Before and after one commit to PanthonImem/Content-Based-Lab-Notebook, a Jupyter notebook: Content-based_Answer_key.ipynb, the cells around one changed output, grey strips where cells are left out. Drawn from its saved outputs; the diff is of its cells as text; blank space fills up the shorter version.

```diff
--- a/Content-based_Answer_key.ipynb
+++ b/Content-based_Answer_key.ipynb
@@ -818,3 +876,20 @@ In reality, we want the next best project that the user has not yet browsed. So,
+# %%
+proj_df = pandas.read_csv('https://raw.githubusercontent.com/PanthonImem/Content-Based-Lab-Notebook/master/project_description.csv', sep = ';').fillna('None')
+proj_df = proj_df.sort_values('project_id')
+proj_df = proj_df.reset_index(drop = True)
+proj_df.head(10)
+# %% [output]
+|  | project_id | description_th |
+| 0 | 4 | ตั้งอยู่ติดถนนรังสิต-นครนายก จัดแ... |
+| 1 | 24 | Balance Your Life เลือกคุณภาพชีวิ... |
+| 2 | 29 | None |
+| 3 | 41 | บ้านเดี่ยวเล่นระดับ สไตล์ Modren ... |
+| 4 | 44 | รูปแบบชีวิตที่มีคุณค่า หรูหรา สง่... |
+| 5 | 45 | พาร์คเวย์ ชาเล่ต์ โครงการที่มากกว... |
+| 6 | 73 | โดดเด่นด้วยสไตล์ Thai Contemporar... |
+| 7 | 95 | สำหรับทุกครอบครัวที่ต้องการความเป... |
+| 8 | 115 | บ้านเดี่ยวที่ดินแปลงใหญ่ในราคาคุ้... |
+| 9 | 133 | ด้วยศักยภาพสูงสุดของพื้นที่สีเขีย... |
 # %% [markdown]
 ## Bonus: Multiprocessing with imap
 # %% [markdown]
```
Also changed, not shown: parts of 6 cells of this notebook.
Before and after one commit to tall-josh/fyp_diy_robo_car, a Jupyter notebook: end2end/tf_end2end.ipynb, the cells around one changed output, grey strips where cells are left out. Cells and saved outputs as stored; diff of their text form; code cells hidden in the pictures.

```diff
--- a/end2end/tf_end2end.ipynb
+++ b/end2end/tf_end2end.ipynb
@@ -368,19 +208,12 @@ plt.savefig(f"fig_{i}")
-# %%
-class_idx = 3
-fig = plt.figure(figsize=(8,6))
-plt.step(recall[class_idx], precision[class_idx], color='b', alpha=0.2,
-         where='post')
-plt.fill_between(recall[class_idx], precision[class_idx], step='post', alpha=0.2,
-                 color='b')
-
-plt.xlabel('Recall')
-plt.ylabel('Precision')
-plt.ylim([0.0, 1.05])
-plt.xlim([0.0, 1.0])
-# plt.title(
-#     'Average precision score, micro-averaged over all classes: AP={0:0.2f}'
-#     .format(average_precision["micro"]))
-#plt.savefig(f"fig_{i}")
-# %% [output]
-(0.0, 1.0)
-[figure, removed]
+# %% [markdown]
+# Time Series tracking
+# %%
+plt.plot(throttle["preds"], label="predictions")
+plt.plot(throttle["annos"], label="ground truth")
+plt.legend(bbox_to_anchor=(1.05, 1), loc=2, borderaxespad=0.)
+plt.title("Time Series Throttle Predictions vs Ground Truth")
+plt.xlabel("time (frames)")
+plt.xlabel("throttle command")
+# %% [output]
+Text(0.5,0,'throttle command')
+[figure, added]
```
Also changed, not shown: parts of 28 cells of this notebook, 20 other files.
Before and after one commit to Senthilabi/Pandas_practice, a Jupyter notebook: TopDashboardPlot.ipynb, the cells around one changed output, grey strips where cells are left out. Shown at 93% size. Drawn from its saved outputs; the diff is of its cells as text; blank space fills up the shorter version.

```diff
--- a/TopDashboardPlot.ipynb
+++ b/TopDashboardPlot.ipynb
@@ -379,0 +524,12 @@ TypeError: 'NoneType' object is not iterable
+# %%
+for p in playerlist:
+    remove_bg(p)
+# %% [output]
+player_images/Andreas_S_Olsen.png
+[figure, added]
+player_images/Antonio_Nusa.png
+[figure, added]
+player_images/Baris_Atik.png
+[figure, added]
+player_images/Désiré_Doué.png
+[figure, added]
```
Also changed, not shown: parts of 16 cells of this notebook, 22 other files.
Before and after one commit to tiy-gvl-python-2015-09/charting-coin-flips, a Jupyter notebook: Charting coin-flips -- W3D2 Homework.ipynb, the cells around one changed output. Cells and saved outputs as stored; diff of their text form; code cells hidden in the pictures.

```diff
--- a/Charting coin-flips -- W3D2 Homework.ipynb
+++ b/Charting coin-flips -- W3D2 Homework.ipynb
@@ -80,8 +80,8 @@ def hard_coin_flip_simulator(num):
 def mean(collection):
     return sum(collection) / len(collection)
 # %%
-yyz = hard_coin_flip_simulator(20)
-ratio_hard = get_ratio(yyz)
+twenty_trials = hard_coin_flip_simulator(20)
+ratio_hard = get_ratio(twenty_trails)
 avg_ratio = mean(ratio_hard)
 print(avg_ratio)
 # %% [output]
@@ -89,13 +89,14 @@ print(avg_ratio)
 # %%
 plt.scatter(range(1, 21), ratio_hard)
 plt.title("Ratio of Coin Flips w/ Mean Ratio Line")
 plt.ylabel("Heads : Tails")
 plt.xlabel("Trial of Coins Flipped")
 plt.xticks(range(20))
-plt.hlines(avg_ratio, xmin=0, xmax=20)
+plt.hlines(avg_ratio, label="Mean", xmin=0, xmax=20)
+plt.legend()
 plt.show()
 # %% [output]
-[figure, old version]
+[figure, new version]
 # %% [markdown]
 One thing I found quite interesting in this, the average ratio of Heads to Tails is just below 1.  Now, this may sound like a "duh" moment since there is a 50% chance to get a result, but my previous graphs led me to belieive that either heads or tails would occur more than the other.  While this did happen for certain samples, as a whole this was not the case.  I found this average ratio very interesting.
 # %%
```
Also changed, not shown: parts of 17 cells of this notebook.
--------------------------------------------------
Could you please reproduce each record exactly, leaving nothing out?

**Task solution:**
Before and after one commit to PanthonImem/Content-Based-Lab-Notebook, a Jupyter notebook: Content-based_Answer_key.ipynb, the cells around one changed output, grey strips where cells are left out. Drawn from its saved outputs; the diff is of its cells as text; blank space fills up the shorter version.

```diff
--- a/Content-based_Answer_key.ipynb
+++ b/Content-based_Answer_key.ipynb
@@ -818,3 +876,20 @@ In reality, we want the next best project that the user has not yet browsed. So,
+# %%
+proj_df = pandas.read_csv('https://raw.githubusercontent.com/PanthonImem/Content-Based-Lab-Notebook/master/project_description.csv', sep = ';').fillna('None')
+proj_df = proj_df.sort_values('project_id')
+proj_df = proj_df.reset_index(drop = True)
+proj_df.head(10)
+# %% [output]
+|  | project_id | description_th |
+| 0 | 4 | ตั้งอยู่ติดถนนรังสิต-นครนายก จัดแ... |
+| 1 | 24 | Balance Your Life เลือกคุณภาพชีวิ... |
+| 2 | 29 | None |
+| 3 | 41 | บ้านเดี่ยวเล่นระดับ สไตล์ Modren ... |
+| 4 | 44 | รูปแบบชีวิตที่มีคุณค่า หรูหรา สง่... |
+| 5 | 45 | พาร์คเวย์ ชาเล่ต์ โครงการที่มากกว... |
+| 6 | 73 | โดดเด่นด้วยสไตล์ Thai Contemporar... |
+| 7 | 95 | สำหรับทุกครอบครัวที่ต้องการความเป... |
+| 8 | 115 | บ้านเดี่ยวที่ดินแปลงใหญ่ในราคาคุ้... |
+| 9 | 133 | ด้วยศักยภาพสูงสุดของพื้นที่สีเขีย... |
 # %% [markdown]
 ## Bonus: Multiprocessing with imap
 # %% [markdown]
```
Also changed, not shown: parts of 6 cells of this notebook.
Before and after one commit to tall-josh/fyp_diy_robo_car, a Jupyter notebook: end2end/tf_end2end.ipynb, the cells around one changed output, grey strips where cells are left out. Cells and saved outputs as stored; diff of their text form; code cells hidden in the pictures.

```diff
--- a/end2end/tf_end2end.ipynb
+++ b/end2end/tf_end2end.ipynb
@@ -368,19 +208,12 @@ plt.savefig(f"fig_{i}")
-# %%
-class_idx = 3
-fig = plt.figure(figsize=(8,6))
-plt.step(recall[class_idx], precision[class_idx], color='b', alpha=0.2,
-         where='post')
-plt.fill_between(recall[class_idx], precision[class_idx], step='post', alpha=0.2,
-                 color='b')
-
-plt.xlabel('Recall')
-plt.ylabel('Precision')
-plt.ylim([0.0, 1.05])
-plt.xlim([0.0, 1.0])
-# plt.title(
-#     'Average precision score, micro-averaged over all classes: AP={0:0.2f}'
-#     .format(average_precision["micro"]))
-#plt.savefig(f"fig_{i}")
-# %% [output]
-(0.0, 1.0)
-[figure, removed]
+# %% [markdown]
+# Time Series tracking
+# %%
+plt.plot(throttle["preds"], label="predictions")
+plt.plot(throttle["annos"], label="ground truth")
+plt.legend(bbox_to_anchor=(1.05, 1), loc=2, borderaxespad=0.)
+plt.title("Time Series Throttle Predictions vs Ground Truth")
+plt.xlabel("time (frames)")
+plt.xlabel("throttle command")
+# %% [output]
+Text(0.5,0,'throttle command')
+[figure, added]
```
Also changed, not shown: parts of 28 cells of this notebook, 20 other files.
Before and after one commit to Senthilabi/Pandas_practice, a Jupyter notebook: TopDashboardPlot.ipynb, the cells around one changed output, grey strips where cells are left out. Shown at 93% size. Drawn from its saved outputs; the diff is of its cells as text; blank space fills up the shorter version.

```diff
--- a/TopDashboardPlot.ipynb
+++ b/TopDashboardPlot.ipynb
@@ -379,0 +524,12 @@ TypeError: 'NoneType' object is not iterable
+# %%
+for p in playerlist:
+    remove_bg(p)
+# %% [output]
+player_images/Andreas_S_Olsen.png
+[figure, added]
+player_images/Antonio_Nusa.png
+[figure, added]
+player_images/Baris_Atik.png
+[figure, added]
+player_images/Désiré_Doué.png
+[figure, added]
```
Also changed, not shown: parts of 16 cells of this notebook, 22 other files.
Before and after one commit to tiy-gvl-python-2015-09/charting-coin-flips, a Jupyter notebook: Charting coin-flips -- W3D2 Homework.ipynb, the cells around one changed output. Cells and saved outputs as stored; diff of their text form; code cells hidden in the pictures.

```diff
--- a/Charting coin-flips -- W3D2 Homework.ipynb
+++ b/Charting coin-flips -- W3D2 Homework.ipynb
@@ -80,8 +80,8 @@ def hard_coin_flip_simulator(num):
 def mean(collection):
     return sum(collection) / len(collection)
 # %%
-yyz = hard_coin_flip_simulator(20)
-ratio_hard = get_ratio(yyz)
+twenty_trials = hard_coin_flip_simulator(20)
+ratio_hard = get_ratio(twenty_trails)
 avg_ratio = mean(ratio_hard)
 print(avg_ratio)
 # %% [output]
@@ -89,13 +89,14 @@ print(avg_ratio)
 # %%
 plt.scatter(range(1, 21), ratio_hard)
 plt.title("Ratio of Coin Flips w/ Mean Ratio Line")
 plt.ylabel("Heads : Tails")
 plt.xlabel("Trial of Coins Flipped")
 plt.xticks(range(20))
-plt.hlines(avg_ratio, xmin=0, xmax=20)
+plt.hlines(avg_ratio, label="Mean", xmin=0, xmax=20)
+plt.legend()
 plt.show()
 # %% [output]
-[figure, old version]
+[figure, new version]
 # %% [markdown]
 One thing I found quite interesting in this, the average ratio of Heads to Tails is just below 1.  Now, this may sound like a "duh" moment since there is a 50% chance to get a result, but my previous graphs led me to belieive that either heads or tails would occur more than the other.  While this did happen for certain samples, as a whole this was not the case.  I found this average ratio very interesting.
 # %%
```
Also changed, not shown: parts of 17 cells of this notebook.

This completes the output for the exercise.